March 18, 2020; By Molly Shane, Marine Program Coordinator

In February, the WildAid Marine team traveled to the Zapata Peninsula in Cuba. The Zapata Peninsula is renowned for its incredible ecological diversity, including some of the country’s rarest birdlife and most vibrant and well-protected coral reefs. Ciénaga de Zapata National Park stretches across the peninsula, which is also recognized as a UNESCO Biosphere Reserve and a Ramsar Site. Ciénaga de Zapata encompasses one of the largest and most important wetlands in the Caribbean region and boasts important spawning grounds for numerous commercial and recreational sport fishing species, making it a critical conservation hotspot.

WildAid Marine met with Cuban officials in February 2020.

The purpose of WildAid Marine’s trip to the Zapata Peninsula was to begin developing a comprehensive Marine Protection System (MPS) Plan for the Ciénaga de Zapata marine area. Over the years, we have learned that effective partnerships are essential for the successful implementation of our ‘BLUEprint for MPA Success.’ We are pleased to be partnering with the National Center for Protected Areas (CNAP) and ECOCIENZAP, the company tasked with the conservation of the Zapata Marsh protected area, to develop an MPS Plan for the Zapata marine area. Our partners are extremely resourceful, highly trained, and exhibit strong inter-institutional coordination to fill gaps in compliance. In addition, conservation efforts have been complemented by the development of alternative livelihood programs that enable the local community to prosper without negatively impacting the environment. Thanks to our partners’ past efforts, we are confident we can achieve substantial marine conservation outcomes with small, targeted investments.

Artisanal fishers in Cuba.

During our visit, we carried out a comprehensive site assessment of the marine area and met with key stakeholders including the CNAP, ECOCIENZAP, representatives of the fishing industry, fisheries inspectors, park rangers, and forest rangers. 

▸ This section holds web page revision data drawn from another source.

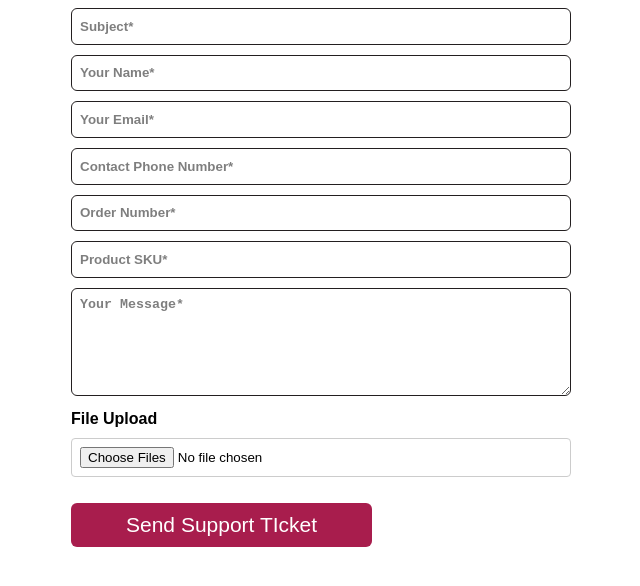
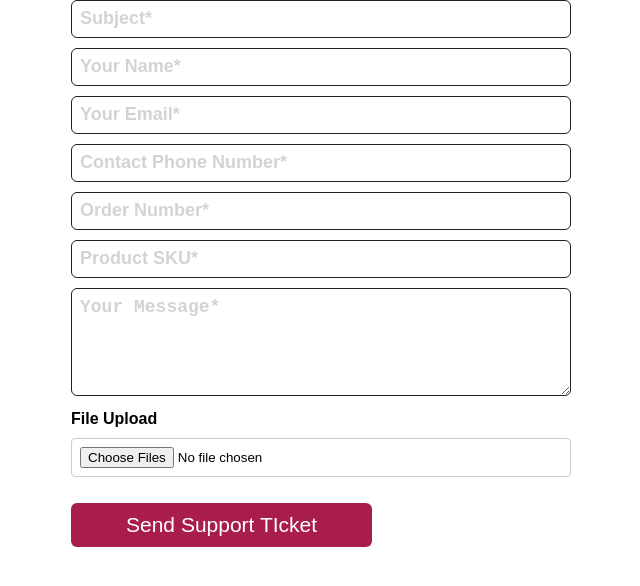
Before and after one commit to nakovabv/Zendesk-From, a website: page index.html in a window 1280 px wide. Shown: the whole page, without its empty margins (319-959 px from the left). Drawn offline with Linux system fonts and the light colour scheme.

Commit message:
Update CSS and Style

```diff
--- a/index.html
+++ b/index.html
@@ -8,8 +8,8 @@
     <link rel="stylesheet" type="text/css" href="/style.css" />
 </head>
 
-<body>
-    <form id="supportForm" action="/submit" method="post" enctype="multipart/form-data">
+<body style="margin: 0;">
+    <form id="supportForm" action="/submit" method="post" enctype="multipart/form-data" style="width: 100%;">
         <div>
             <input class="form-control contact-form" type="text" name="subject" placeholder="Subject*" required>
             <input class="form-control contact-form" type="text" name="name" placeholder="Your Name*" required>
--- a/style.css
+++ b/style.css
@@ -45,7 +45,7 @@ button:hover {
 }
 
 input.form-control.contact-form {
-  height: calc(2em + 0.5rem + 2px);
+  height: 38px;
   border: 1px solid #231f20;
   border-radius: 6px;
 }
@@ -54,6 +54,13 @@ textarea.form-control.contact-form {
   height: auto;
   border: 1px solid #231f20;
   border-radius: 6px;
+}
+
+input.form-control.contact-form::placeholder,
+textarea.form-control.contact-form::placeholder {
+    font-size: 18px !important;
+    font-weight: 600 !important;
+    color: darkgrey !important;
 }
 
 button.btn.btn-lg.btn-default.btn-contact-form {
```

By the end of our visit, WildAid Marine, our partners, and local stakeholders arrived at a consensus on how to strengthen maritime surveillance and enforcement to enhance the protection of the Zapata Peninsula’s breathtaking biodiversity. The next phase of work will entail drafting and finalizing the MPS Plan for the Ciénaga de Zapata marine area. We will also work with Cuban authorities to procure essential equipment and train and deploy marine park rangers to actively patrol and enforce the most vulnerable ‘no-take’ areas in the region.

The places we work, like Ciénaga de Zapata in Cuba, are truly extraordinary and WildAid Marine remains committed to scaling our enforcement model to reach 250 conservation-critical MPAs by 2025.